►
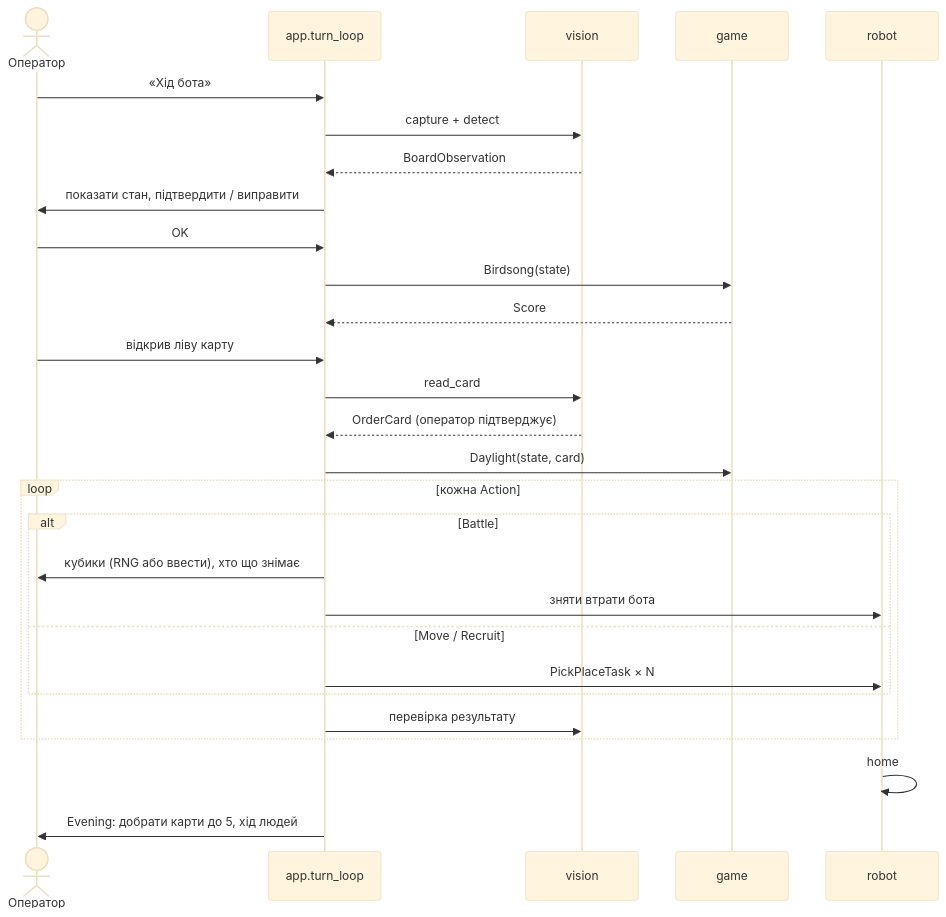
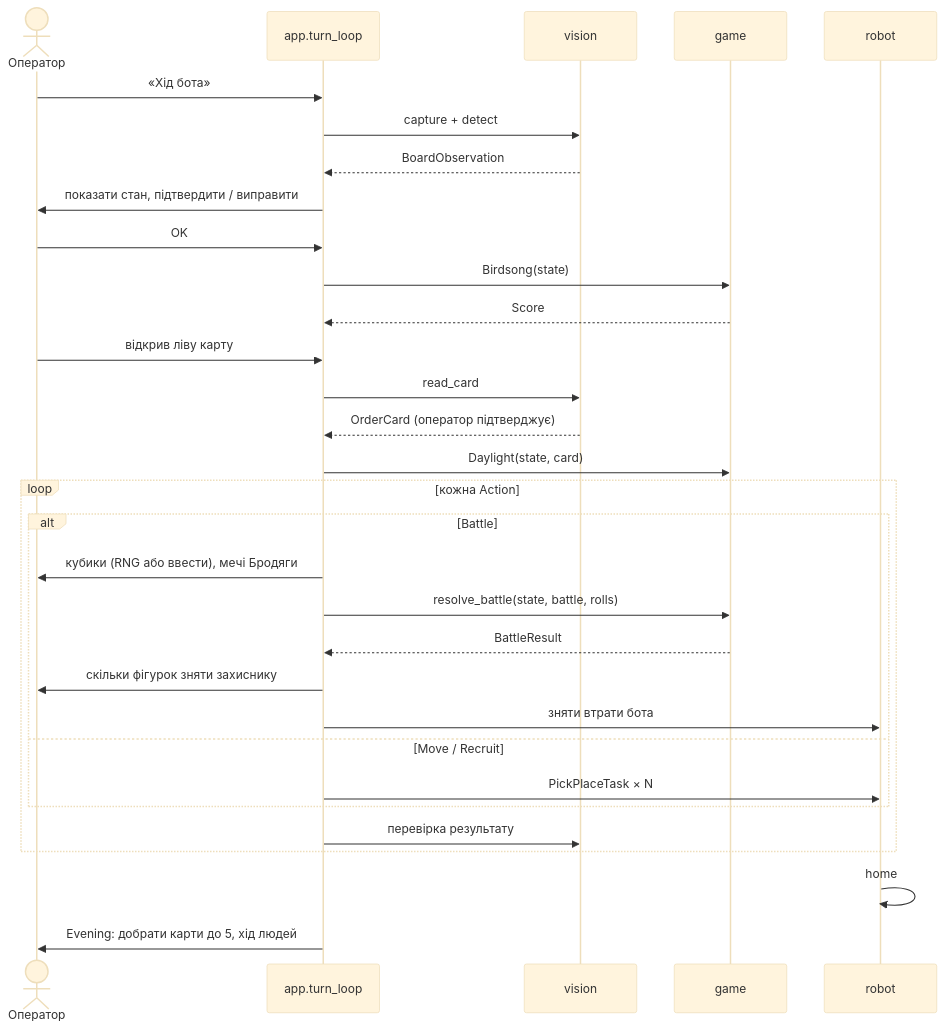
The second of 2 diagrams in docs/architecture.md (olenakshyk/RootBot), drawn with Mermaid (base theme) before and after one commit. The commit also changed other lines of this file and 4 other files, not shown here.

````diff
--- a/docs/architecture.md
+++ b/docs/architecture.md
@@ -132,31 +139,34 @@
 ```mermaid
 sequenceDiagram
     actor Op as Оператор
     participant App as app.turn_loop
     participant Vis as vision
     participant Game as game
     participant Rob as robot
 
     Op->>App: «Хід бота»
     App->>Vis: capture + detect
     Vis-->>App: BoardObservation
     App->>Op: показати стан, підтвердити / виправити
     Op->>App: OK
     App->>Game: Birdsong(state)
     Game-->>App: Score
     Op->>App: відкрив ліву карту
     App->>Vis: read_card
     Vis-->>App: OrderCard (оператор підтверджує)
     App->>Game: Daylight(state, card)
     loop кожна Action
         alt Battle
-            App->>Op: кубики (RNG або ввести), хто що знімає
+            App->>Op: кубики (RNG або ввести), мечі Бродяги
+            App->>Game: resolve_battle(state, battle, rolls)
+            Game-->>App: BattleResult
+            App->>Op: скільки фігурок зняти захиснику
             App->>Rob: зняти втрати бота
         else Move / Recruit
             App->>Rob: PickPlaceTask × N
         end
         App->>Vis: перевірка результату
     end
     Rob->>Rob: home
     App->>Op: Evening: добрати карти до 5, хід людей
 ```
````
◄
**AIM OF THE EXERCISE**: Output the lines above verbatim, images excluded.

**EXERCISE SOLUTION**:
The second of 2 diagrams in docs/architecture.md (olenakshyk/RootBot), drawn with Mermaid (base theme) before and after one commit. The commit also changed other lines of this file and 4 other files, not shown here.

````diff
--- a/docs/architecture.md
+++ b/docs/architecture.md
@@ -132,31 +139,34 @@
 ```mermaid
 sequenceDiagram
     actor Op as Оператор
     participant App as app.turn_loop
     participant Vis as vision
     participant Game as game
     participant Rob as robot
 
     Op->>App: «Хід бота»
     App->>Vis: capture + detect
     Vis-->>App: BoardObservation
     App->>Op: показати стан, підтвердити / виправити
     Op->>App: OK
     App->>Game: Birdsong(state)
     Game-->>App: Score
     Op->>App: відкрив ліву карту
     App->>Vis: read_card
     Vis-->>App: OrderCard (оператор підтверджує)
     App->>Game: Daylight(state, card)
     loop кожна Action
         alt Battle
-            App->>Op: кубики (RNG або ввести), хто що знімає
+            App->>Op: кубики (RNG або ввести), мечі Бродяги
+            App->>Game: resolve_battle(state, battle, rolls)
+            Game-->>App: BattleResult
+            App->>Op: скільки фігурок зняти захиснику
             App->>Rob: зняти втрати бота
         else Move / Recruit
             App->>Rob: PickPlaceTask × N
         end
         App->>Vis: перевірка результату
     end
     Rob->>Rob: home
     App->>Op: Evening: добрати карти до 5, хід людей
 ```
````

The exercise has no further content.